> **EXERCISE DIRECTIONS**
Every entry needs to appear again exactly as written below.

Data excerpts
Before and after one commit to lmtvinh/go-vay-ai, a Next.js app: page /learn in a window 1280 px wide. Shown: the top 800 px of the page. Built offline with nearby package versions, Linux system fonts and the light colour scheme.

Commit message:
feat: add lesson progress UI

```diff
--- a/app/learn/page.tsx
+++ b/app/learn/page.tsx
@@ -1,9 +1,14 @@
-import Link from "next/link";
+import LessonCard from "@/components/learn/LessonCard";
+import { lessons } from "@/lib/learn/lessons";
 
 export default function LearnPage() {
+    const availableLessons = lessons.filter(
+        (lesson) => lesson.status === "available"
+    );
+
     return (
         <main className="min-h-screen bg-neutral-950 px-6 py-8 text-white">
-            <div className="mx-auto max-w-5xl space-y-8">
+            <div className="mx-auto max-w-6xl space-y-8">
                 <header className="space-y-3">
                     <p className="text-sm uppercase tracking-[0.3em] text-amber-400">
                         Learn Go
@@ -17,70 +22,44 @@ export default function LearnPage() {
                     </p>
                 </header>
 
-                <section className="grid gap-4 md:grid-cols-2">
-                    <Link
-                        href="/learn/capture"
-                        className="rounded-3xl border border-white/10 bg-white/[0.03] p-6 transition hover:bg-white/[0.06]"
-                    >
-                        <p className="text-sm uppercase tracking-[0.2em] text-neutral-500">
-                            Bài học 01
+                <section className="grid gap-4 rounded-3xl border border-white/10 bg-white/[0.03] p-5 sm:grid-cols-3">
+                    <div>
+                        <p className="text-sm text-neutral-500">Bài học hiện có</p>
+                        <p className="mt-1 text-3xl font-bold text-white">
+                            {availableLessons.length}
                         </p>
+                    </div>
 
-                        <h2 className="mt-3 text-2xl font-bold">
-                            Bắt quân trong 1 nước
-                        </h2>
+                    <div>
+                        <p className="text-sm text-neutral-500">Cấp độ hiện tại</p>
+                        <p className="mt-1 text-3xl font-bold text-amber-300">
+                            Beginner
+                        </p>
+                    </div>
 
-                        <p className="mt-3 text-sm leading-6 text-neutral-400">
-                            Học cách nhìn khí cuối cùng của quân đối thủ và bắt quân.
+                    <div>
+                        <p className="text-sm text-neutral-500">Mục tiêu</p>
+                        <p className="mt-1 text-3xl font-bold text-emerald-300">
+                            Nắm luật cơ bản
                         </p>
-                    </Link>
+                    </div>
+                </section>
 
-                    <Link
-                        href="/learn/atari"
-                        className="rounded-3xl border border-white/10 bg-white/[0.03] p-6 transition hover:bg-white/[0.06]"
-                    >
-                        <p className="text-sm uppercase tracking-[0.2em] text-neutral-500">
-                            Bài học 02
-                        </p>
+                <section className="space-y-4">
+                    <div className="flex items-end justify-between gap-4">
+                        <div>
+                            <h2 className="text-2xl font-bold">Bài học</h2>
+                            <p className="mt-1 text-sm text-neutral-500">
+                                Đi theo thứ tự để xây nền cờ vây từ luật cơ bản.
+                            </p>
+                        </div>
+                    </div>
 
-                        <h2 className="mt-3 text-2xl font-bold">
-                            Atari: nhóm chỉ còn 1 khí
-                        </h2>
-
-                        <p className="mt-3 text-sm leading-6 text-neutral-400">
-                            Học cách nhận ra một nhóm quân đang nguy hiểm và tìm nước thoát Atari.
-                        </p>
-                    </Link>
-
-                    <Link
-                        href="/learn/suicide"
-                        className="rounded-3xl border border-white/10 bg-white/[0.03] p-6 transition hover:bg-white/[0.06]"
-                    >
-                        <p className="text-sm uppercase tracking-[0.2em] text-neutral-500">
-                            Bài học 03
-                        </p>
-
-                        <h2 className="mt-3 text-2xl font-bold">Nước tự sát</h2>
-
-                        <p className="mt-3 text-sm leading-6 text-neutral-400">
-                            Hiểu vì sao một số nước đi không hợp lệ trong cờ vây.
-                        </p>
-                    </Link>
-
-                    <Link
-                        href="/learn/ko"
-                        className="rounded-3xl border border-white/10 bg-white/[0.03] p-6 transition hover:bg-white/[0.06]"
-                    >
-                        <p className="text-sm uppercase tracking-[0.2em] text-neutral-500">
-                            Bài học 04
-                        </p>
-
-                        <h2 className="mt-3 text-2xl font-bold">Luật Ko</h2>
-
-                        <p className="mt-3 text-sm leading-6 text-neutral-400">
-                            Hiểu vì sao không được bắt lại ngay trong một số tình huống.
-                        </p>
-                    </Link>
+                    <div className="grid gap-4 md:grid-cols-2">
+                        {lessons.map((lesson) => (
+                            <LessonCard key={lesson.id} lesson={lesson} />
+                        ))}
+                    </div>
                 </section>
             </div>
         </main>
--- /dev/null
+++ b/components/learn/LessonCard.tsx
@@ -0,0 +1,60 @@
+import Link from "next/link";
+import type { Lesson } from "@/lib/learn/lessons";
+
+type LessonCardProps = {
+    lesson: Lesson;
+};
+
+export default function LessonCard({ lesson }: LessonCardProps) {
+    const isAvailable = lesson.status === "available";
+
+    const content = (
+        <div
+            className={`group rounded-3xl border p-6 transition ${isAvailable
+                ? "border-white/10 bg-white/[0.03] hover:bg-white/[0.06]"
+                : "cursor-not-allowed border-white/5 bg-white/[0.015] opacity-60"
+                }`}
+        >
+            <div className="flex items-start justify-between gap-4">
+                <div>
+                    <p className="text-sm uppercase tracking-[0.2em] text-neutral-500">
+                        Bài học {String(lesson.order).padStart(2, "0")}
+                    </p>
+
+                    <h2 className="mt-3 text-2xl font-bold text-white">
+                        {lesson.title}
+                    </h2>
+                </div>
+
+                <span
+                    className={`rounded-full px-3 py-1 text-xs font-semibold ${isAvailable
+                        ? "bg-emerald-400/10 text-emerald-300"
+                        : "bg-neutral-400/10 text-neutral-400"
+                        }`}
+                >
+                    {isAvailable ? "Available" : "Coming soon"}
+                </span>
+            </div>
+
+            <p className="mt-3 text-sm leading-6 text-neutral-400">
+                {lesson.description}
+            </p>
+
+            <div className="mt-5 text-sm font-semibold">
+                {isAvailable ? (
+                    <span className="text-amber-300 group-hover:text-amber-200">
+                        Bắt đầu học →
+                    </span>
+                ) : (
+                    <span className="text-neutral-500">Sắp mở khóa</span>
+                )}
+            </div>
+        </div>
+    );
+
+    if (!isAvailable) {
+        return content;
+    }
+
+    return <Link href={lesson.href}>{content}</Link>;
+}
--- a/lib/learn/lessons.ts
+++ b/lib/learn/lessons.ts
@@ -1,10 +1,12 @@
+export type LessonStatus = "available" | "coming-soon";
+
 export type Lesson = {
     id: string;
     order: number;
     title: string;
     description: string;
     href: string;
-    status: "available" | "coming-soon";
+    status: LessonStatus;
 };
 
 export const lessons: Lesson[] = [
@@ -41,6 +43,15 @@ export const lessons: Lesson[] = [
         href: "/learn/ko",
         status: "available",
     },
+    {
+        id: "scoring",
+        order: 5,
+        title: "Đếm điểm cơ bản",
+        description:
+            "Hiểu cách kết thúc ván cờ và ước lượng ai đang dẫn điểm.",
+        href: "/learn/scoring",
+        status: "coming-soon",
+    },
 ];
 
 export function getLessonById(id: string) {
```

> **SOLUTION FOR THIS PROBLEM**
Before and after one commit to lmtvinh/go-vay-ai, a Next.js app: page /learn in a window 1280 px wide. Shown: the top 800 px of the page. Built offline with nearby package versions, Linux system fonts and the light colour scheme.

Commit message:
feat: add lesson progress UI

```diff
--- a/app/learn/page.tsx
+++ b/app/learn/page.tsx
@@ -1,9 +1,14 @@
-import Link from "next/link";
+import LessonCard from "@/components/learn/LessonCard";
+import { lessons } from "@/lib/learn/lessons";
 
 export default function LearnPage() {
+    const availableLessons = lessons.filter(
+        (lesson) => lesson.status === "available"
+    );
+
     return (
         <main className="min-h-screen bg-neutral-950 px-6 py-8 text-white">
-            <div className="mx-auto max-w-5xl space-y-8">
+            <div className="mx-auto max-w-6xl space-y-8">
                 <header className="space-y-3">
                     <p className="text-sm uppercase tracking-[0.3em] text-amber-400">
                         Learn Go
@@ -17,70 +22,44 @@ export default function LearnPage() {
                     </p>
                 </header>
 
-                <section className="grid gap-4 md:grid-cols-2">
-                    <Link
-                        href="/learn/capture"
-                        className="rounded-3xl border border-white/10 bg-white/[0.03] p-6 transition hover:bg-white/[0.06]"
-                    >
-                        <p className="text-sm uppercase tracking-[0.2em] text-neutral-500">
-                            Bài học 01
+                <section className="grid gap-4 rounded-3xl border border-white/10 bg-white/[0.03] p-5 sm:grid-cols-3">
+                    <div>
+                        <p className="text-sm text-neutral-500">Bài học hiện có</p>
+                        <p className="mt-1 text-3xl font-bold text-white">
+                            {availableLessons.length}
                         </p>
+                    </div>
 
-                        <h2 className="mt-3 text-2xl font-bold">
-                            Bắt quân trong 1 nước
-                        </h2>
+                    <div>
+                        <p className="text-sm text-neutral-500">Cấp độ hiện tại</p>
+                        <p className="mt-1 text-3xl font-bold text-amber-300">
+                            Beginner
+                        </p>
+                    </div>
 
-                        <p className="mt-3 text-sm leading-6 text-neutral-400">
-                            Học cách nhìn khí cuối cùng của quân đối thủ và bắt quân.
+                    <div>
+                        <p className="text-sm text-neutral-500">Mục tiêu</p>
+                        <p className="mt-1 text-3xl font-bold text-emerald-300">
+                            Nắm luật cơ bản
                         </p>
-                    </Link>
+                    </div>
+                </section>
 
-                    <Link
-                        href="/learn/atari"
-                        className="rounded-3xl border border-white/10 bg-white/[0.03] p-6 transition hover:bg-white/[0.06]"
-                    >
-                        <p className="text-sm uppercase tracking-[0.2em] text-neutral-500">
-                            Bài học 02
-                        </p>
+                <section className="space-y-4">
+                    <div className="flex items-end justify-between gap-4">
+                        <div>
+                            <h2 className="text-2xl font-bold">Bài học</h2>
+                            <p className="mt-1 text-sm text-neutral-500">
+                                Đi theo thứ tự để xây nền cờ vây từ luật cơ bản.
+                            </p>
+                        </div>
+                    </div>
 
-                        <h2 className="mt-3 text-2xl font-bold">
-                            Atari: nhóm chỉ còn 1 khí
-                        </h2>
-
-                        <p className="mt-3 text-sm leading-6 text-neutral-400">
-                            Học cách nhận ra một nhóm quân đang nguy hiểm và tìm nước thoát Atari.
-                        </p>
-                    </Link>
-
-                    <Link
-                        href="/learn/suicide"
-                        className="rounded-3xl border border-white/10 bg-white/[0.03] p-6 transition hover:bg-white/[0.06]"
-                    >
-                        <p className="text-sm uppercase tracking-[0.2em] text-neutral-500">
-                            Bài học 03
-                        </p>
-
-                        <h2 className="mt-3 text-2xl font-bold">Nước tự sát</h2>
-
-                        <p className="mt-3 text-sm leading-6 text-neutral-400">
-                            Hiểu vì sao một số nước đi không hợp lệ trong cờ vây.
-                        </p>
-                    </Link>
-
-                    <Link
-                        href="/learn/ko"
-                        className="rounded-3xl border border-white/10 bg-white/[0.03] p-6 transition hover:bg-white/[0.06]"
-                    >
-                        <p className="text-sm uppercase tracking-[0.2em] text-neutral-500">
-                            Bài học 04
-                        </p>
-
-                        <h2 className="mt-3 text-2xl font-bold">Luật Ko</h2>
-
-                        <p className="mt-3 text-sm leading-6 text-neutral-400">
-                            Hiểu vì sao không được bắt lại ngay trong một số tình huống.
-                        </p>
-                    </Link>
+                    <div className="grid gap-4 md:grid-cols-2">
+                        {lessons.map((lesson) => (
+                            <LessonCard key={lesson.id} lesson={lesson} />
+                        ))}
+                    </div>
                 </section>
             </div>
         </main>
--- /dev/null
+++ b/components/learn/LessonCard.tsx
@@ -0,0 +1,60 @@
+import Link from "next/link";
+import type { Lesson } from "@/lib/learn/lessons";
+
+type LessonCardProps = {
+    lesson: Lesson;
+};
+
+export default function LessonCard({ lesson }: LessonCardProps) {
+    const isAvailable = lesson.status === "available";
+
+    const content = (
+        <div
+            className={`group rounded-3xl border p-6 transition ${isAvailable
+                ? "border-white/10 bg-white/[0.03] hover:bg-white/[0.06]"
+                : "cursor-not-allowed border-white/5 bg-white/[0.015] opacity-60"
+                }`}
+        >
+            <div className="flex items-start justify-between gap-4">
+                <div>
+                    <p className="text-sm uppercase tracking-[0.2em] text-neutral-500">
+                        Bài học {String(lesson.order).padStart(2, "0")}
+                    </p>
+
+                    <h2 className="mt-3 text-2xl font-bold text-white">
+                        {lesson.title}
+                    </h2>
+                </div>
+
+                <span
+                    className={`rounded-full px-3 py-1 text-xs font-semibold ${isAvailable
+                        ? "bg-emerald-400/10 text-emerald-300"
+                        : "bg-neutral-400/10 text-neutral-400"
+                        }`}
+                >
+                    {isAvailable ? "Available" : "Coming soon"}
+                </span>
+            </div>
+
+            <p className="mt-3 text-sm leading-6 text-neutral-400">
+                {lesson.description}
+            </p>
+
+            <div className="mt-5 text-sm font-semibold">
+                {isAvailable ? (
+                    <span className="text-amber-300 group-hover:text-amber-200">
+                        Bắt đầu học →
+                    </span>
+                ) : (
+                    <span className="text-neutral-500">Sắp mở khóa</span>
+                )}
+            </div>
+        </div>
+    );
+
+    if (!isAvailable) {
+        return content;
+    }
+
+    return <Link href={lesson.href}>{content}</Link>;
+}
--- a/lib/learn/lessons.ts
+++ b/lib/learn/lessons.ts
@@ -1,10 +1,12 @@
+export type LessonStatus = "available" | "coming-soon";
+
 export type Lesson = {
     id: string;
     order: number;
     title: string;
     description: string;
     href: string;
-    status: "available" | "coming-soon";
+    status: LessonStatus;
 };
 
 export const lessons: Lesson[] = [
@@ -41,6 +43,15 @@ export const lessons: Lesson[] = [
         href: "/learn/ko",
         status: "available",
     },
+    {
+        id: "scoring",
+        order: 5,
+        title: "Đếm điểm cơ bản",
+        description:
+            "Hiểu cách kết thúc ván cờ và ước lượng ai đang dẫn điểm.",
+        href: "/learn/scoring",
+        status: "coming-soon",
+    },
 ];
 
 export function getLessonById(id: string) {
```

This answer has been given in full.